al Mawrid is a global nexus for research on the visual arts. It is building an archival resource for scholarship on the region and a structure for international collaboration in the form of conferences, colloquia, and research fellowship.
A major aim of the al Mawrid is to investigate paths and practices for teaching art based on regional theoretical perspectives. This focus situates this research into an expanded and revised chronology of early modern and modern forms of the region’s culture. It moves away from presumed accounts by focusing on the region’s contribution to modernism beyond art historical and historical assumptions.
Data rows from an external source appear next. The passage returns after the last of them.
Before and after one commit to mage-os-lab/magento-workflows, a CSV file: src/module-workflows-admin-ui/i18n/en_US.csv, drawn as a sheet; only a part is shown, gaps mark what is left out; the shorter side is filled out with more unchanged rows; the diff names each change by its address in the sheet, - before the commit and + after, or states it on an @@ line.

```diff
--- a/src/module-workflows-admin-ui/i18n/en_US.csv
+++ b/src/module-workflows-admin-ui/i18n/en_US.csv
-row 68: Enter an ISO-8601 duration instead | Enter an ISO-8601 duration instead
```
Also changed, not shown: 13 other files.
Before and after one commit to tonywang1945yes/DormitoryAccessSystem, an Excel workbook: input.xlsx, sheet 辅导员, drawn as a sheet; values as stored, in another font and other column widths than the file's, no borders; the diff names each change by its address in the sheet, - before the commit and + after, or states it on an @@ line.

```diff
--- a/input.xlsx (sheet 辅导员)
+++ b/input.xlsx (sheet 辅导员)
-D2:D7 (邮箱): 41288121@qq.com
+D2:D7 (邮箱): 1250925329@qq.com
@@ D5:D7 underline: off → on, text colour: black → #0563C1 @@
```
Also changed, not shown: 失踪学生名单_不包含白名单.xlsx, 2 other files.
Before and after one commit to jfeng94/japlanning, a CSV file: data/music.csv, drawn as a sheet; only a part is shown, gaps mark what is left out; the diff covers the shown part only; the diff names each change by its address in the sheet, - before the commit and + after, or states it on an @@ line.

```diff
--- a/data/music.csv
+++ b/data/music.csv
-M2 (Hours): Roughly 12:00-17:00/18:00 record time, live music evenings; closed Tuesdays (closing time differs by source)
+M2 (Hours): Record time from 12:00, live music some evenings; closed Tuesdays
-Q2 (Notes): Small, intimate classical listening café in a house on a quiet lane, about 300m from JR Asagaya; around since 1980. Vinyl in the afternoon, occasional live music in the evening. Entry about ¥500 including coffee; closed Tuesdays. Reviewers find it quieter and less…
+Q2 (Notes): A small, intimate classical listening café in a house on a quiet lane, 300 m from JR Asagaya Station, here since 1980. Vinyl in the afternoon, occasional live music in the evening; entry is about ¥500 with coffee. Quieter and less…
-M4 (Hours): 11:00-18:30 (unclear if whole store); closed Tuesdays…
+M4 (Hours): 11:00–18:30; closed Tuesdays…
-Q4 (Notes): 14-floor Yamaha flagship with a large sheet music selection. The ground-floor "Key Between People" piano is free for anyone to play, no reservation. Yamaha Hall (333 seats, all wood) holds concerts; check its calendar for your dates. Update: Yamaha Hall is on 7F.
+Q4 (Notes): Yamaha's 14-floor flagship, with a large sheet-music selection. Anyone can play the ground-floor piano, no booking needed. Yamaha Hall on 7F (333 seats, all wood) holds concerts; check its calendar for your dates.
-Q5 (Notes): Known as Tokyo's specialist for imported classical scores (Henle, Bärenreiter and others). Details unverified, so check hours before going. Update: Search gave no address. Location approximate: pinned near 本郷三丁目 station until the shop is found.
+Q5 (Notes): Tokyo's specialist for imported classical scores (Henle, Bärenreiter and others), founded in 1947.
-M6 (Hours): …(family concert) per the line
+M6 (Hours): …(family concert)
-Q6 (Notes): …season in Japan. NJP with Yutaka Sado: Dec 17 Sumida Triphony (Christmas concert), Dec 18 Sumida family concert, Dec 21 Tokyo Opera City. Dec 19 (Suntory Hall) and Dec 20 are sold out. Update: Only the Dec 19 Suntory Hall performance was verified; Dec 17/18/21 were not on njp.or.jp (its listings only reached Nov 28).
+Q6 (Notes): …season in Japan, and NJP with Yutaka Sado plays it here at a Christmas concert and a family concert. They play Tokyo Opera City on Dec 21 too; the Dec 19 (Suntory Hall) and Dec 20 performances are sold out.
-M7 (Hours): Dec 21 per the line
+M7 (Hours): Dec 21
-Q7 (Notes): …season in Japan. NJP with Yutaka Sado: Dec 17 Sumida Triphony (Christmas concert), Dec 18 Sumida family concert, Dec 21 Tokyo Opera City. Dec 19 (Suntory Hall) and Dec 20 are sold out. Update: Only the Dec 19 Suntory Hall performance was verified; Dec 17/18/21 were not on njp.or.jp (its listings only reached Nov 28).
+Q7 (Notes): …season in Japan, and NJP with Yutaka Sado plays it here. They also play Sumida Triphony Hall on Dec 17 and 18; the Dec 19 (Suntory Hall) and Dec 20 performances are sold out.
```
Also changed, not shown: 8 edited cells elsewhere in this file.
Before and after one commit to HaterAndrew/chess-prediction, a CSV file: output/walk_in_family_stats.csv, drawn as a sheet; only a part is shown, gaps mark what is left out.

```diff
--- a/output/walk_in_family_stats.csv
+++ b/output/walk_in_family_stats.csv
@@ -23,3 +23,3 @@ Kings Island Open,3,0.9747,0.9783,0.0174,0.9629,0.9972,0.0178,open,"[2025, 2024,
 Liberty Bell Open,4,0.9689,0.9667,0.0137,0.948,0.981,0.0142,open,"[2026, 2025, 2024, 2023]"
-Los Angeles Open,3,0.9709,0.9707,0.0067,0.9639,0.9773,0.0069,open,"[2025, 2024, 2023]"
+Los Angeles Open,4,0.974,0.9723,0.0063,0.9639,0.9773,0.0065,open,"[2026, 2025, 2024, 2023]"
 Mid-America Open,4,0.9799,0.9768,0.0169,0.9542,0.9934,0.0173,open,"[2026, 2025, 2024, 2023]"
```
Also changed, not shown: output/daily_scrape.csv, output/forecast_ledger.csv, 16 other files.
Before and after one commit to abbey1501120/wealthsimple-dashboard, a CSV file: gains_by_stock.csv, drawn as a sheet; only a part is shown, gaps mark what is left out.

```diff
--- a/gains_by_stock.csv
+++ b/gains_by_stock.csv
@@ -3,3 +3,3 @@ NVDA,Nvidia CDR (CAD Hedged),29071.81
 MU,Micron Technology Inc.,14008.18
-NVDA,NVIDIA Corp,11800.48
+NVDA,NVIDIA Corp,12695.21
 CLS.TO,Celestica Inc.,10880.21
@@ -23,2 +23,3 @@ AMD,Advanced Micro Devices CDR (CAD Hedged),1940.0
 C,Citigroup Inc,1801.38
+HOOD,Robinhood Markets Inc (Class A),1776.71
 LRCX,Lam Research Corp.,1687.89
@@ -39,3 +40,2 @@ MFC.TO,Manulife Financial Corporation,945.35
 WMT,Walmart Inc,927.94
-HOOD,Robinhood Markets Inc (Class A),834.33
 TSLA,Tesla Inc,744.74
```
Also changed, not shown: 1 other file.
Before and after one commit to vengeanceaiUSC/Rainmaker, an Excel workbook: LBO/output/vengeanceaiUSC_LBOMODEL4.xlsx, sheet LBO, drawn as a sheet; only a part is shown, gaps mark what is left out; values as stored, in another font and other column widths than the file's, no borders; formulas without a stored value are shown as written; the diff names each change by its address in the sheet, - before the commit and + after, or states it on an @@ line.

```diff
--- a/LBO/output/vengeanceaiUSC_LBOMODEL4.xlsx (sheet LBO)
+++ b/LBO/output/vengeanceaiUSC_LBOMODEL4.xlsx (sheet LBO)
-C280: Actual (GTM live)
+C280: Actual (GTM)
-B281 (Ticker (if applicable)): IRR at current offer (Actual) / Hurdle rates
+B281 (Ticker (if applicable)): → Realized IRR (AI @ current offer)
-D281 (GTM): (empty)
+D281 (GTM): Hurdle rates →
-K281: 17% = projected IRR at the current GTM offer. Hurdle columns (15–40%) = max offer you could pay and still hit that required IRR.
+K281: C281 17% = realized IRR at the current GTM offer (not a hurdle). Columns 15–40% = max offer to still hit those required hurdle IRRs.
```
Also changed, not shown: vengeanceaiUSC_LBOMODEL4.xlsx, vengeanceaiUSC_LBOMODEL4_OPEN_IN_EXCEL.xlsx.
The Arab Art Archive builds upon an initiative led by Salwa Mikdadi in the mid-1980s, under the name of ICWA/Cultural & Visual Art Resource, to archive and study the art of the Arab world. That initiative involved documenting artists’ responses to a range of social, political and environmental issues, notably wars in Lebanon and Iraq, and the field research it entailed resulted in the creation of an artist-database, audio and video interviews, and publications now housed in the Salwa Mikdadi Papers at the NYU Library.
Renewing that earlier archival project within the context of a global research university, the Arab Art Archive seeks not only to consolidate the documentary record for students and scholars worldwide, but also to use that record to develop new historiographic frameworks that move beyond established paradigms in the discipline of art history. To this end, al Mawrid pairs the construction of its archive with a range of endeavors, both scholarly and artistic, to identify new categories of analysis and interpretation that re-frame the history of modern art both regionally and globally.
al Mawrid absorbs a pre-existing archive of vernacular photography founded by Shamoon Zamir at NYU Abu Dhabi in 2014. The Akkasah Photography Archive is home to an archive of the photographic heritage of the Arab world and the wider region, with a focus on the UAE and the Gulf.
al Mawrid is also developing tools that explore the visual arts as a locally-grounded site of knowledge production. Led by May Al-Dabbagh, Haraka: Experimental Lab for Arab Art and Social Thought bridges the arts and social sciences to investigate the ideas and interpersonal engagements emerging from the region to support alternative modes of knowledge production and pedagogy on the Arab region’s societies and history.